● PROBLEM
If a record holds a picture, leave the picture out, but write out everything else exactly.
● ● ●
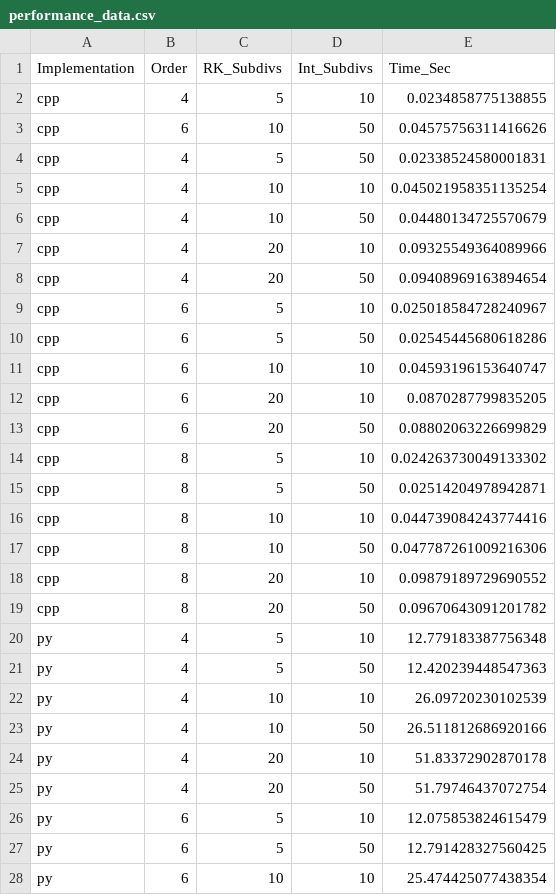
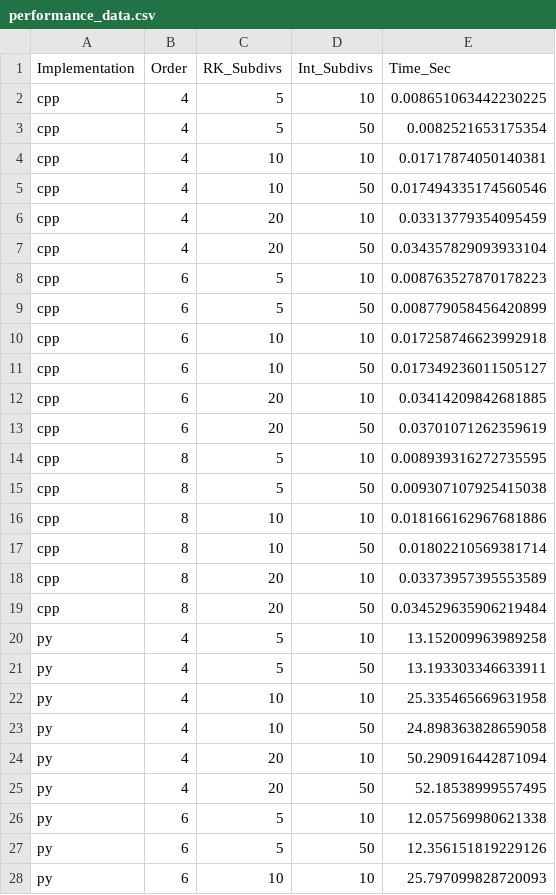
Before and after one commit to Sh3xe/signature-vol-model, a CSV file: outputs/performance_data.csv, drawn as a sheet; only a part is shown; the diff covers the shown part only.

Commit message:
updated pricing: 600x to 1500x performance increase

```diff
--- a/outputs/performance_data.csv
+++ b/outputs/performance_data.csv
@@ -1,28 +1,28 @@
 Implementation,Order,RK_Subdivs,Int_Subdivs,Time_Sec
-cpp,4,5,10,0.0234858775138855
-cpp,6,10,50,0.04575756311416626
-cpp,4,5,50,0.02338524580001831
-cpp,4,10,10,0.045021958351135254
-cpp,4,10,50,0.04480134725570679
-cpp,4,20,10,0.09325549364089966
-cpp,4,20,50,0.09408969163894654
-cpp,6,5,10,0.025018584728240967
-cpp,6,5,50,0.02545445680618286
-cpp,6,10,10,0.04593196153640747
-cpp,6,20,10,0.0870287799835205
-cpp,6,20,50,0.08802063226699829
-cpp,8,5,10,0.024263730049133302
-cpp,8,5,50,0.02514204978942871
-cpp,8,10,10,0.044739084243774416
-cpp,8,10,50,0.047787261009216306
-cpp,8,20,10,0.09879189729690552
-cpp,8,20,50,0.09670643091201782
-py,4,5,10,12.779183387756348
-py,4,5,50,12.420239448547363
-py,4,10,10,26.09720230102539
-py,4,10,50,26.511812686920166
-py,4,20,10,51.83372902870178
-py,4,20,50,51.79746437072754
-py,6,5,10,12.075853824615479
-py,6,5,50,12.791428327560425
-py,6,10,10,25.474425077438354
+cpp,4,5,10,0.008651063442230225
+cpp,4,5,50,0.0082521653175354
+cpp,4,10,10,0.01717874050140381
+cpp,4,10,50,0.017494335174560546
+cpp,4,20,10,0.03313779354095459
+cpp,4,20,50,0.034357829093933104
+cpp,6,5,10,0.008763527870178223
+cpp,6,5,50,0.008779058456420899
+cpp,6,10,10,0.017258746623992918
+cpp,6,10,50,0.017349236011505127
+cpp,6,20,10,0.03414209842681885
+cpp,6,20,50,0.03701071262359619
+cpp,8,5,10,0.008939316272735595
+cpp,8,5,50,0.009307107925415038
+cpp,8,10,10,0.018166162967681886
+cpp,8,10,50,0.01802210569381714
+cpp,8,20,10,0.03373957395553589
+cpp,8,20,50,0.034529635906219484
+py,4,5,10,13.152009963989258
+py,4,5,50,13.193303346633911
+py,4,10,10,25.335465669631958
+py,4,10,50,24.898363828659058
+py,4,20,10,50.290916442871094
+py,4,20,50,52.18538999557495
+py,6,5,10,12.057569980621338
+py,6,5,50,12.356151819229126
+py,6,10,10,25.797099828720093
```
Also changed, not shown: 9 edited cells elsewhere in this file, 6 other files.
● ● ●
● TASK RESULT
Before and after one commit to Sh3xe/signature-vol-model, a CSV file: outputs/performance_data.csv, drawn as a sheet; only a part is shown; the diff covers the shown part only.

Commit message:
updated pricing: 600x to 1500x performance increase

```diff
--- a/outputs/performance_data.csv
+++ b/outputs/performance_data.csv
@@ -1,28 +1,28 @@
 Implementation,Order,RK_Subdivs,Int_Subdivs,Time_Sec
-cpp,4,5,10,0.0234858775138855
-cpp,6,10,50,0.04575756311416626
-cpp,4,5,50,0.02338524580001831
-cpp,4,10,10,0.045021958351135254
-cpp,4,10,50,0.04480134725570679
-cpp,4,20,10,0.09325549364089966
-cpp,4,20,50,0.09408969163894654
-cpp,6,5,10,0.025018584728240967
-cpp,6,5,50,0.02545445680618286
-cpp,6,10,10,0.04593196153640747
-cpp,6,20,10,0.0870287799835205
-cpp,6,20,50,0.08802063226699829
-cpp,8,5,10,0.024263730049133302
-cpp,8,5,50,0.02514204978942871
-cpp,8,10,10,0.044739084243774416
-cpp,8,10,50,0.047787261009216306
-cpp,8,20,10,0.09879189729690552
-cpp,8,20,50,0.09670643091201782
-py,4,5,10,12.779183387756348
-py,4,5,50,12.420239448547363
-py,4,10,10,26.09720230102539
-py,4,10,50,26.511812686920166
-py,4,20,10,51.83372902870178
-py,4,20,50,51.79746437072754
-py,6,5,10,12.075853824615479
-py,6,5,50,12.791428327560425
-py,6,10,10,25.474425077438354
+cpp,4,5,10,0.008651063442230225
+cpp,4,5,50,0.0082521653175354
+cpp,4,10,10,0.01717874050140381
+cpp,4,10,50,0.017494335174560546
+cpp,4,20,10,0.03313779354095459
+cpp,4,20,50,0.034357829093933104
+cpp,6,5,10,0.008763527870178223
+cpp,6,5,50,0.008779058456420899
+cpp,6,10,10,0.017258746623992918
+cpp,6,10,50,0.017349236011505127
+cpp,6,20,10,0.03414209842681885
+cpp,6,20,50,0.03701071262359619
+cpp,8,5,10,0.008939316272735595
+cpp,8,5,50,0.009307107925415038
+cpp,8,10,10,0.018166162967681886
+cpp,8,10,50,0.01802210569381714
+cpp,8,20,10,0.03373957395553589
+cpp,8,20,50,0.034529635906219484
+py,4,5,10,13.152009963989258
+py,4,5,50,13.193303346633911
+py,4,10,10,25.335465669631958
+py,4,10,50,24.898363828659058
+py,4,20,10,50.290916442871094
+py,4,20,50,52.18538999557495
+py,6,5,10,12.057569980621338
+py,6,5,50,12.356151819229126
+py,6,10,10,25.797099828720093
```
Also changed, not shown: 9 edited cells elsewhere in this file, 6 other files.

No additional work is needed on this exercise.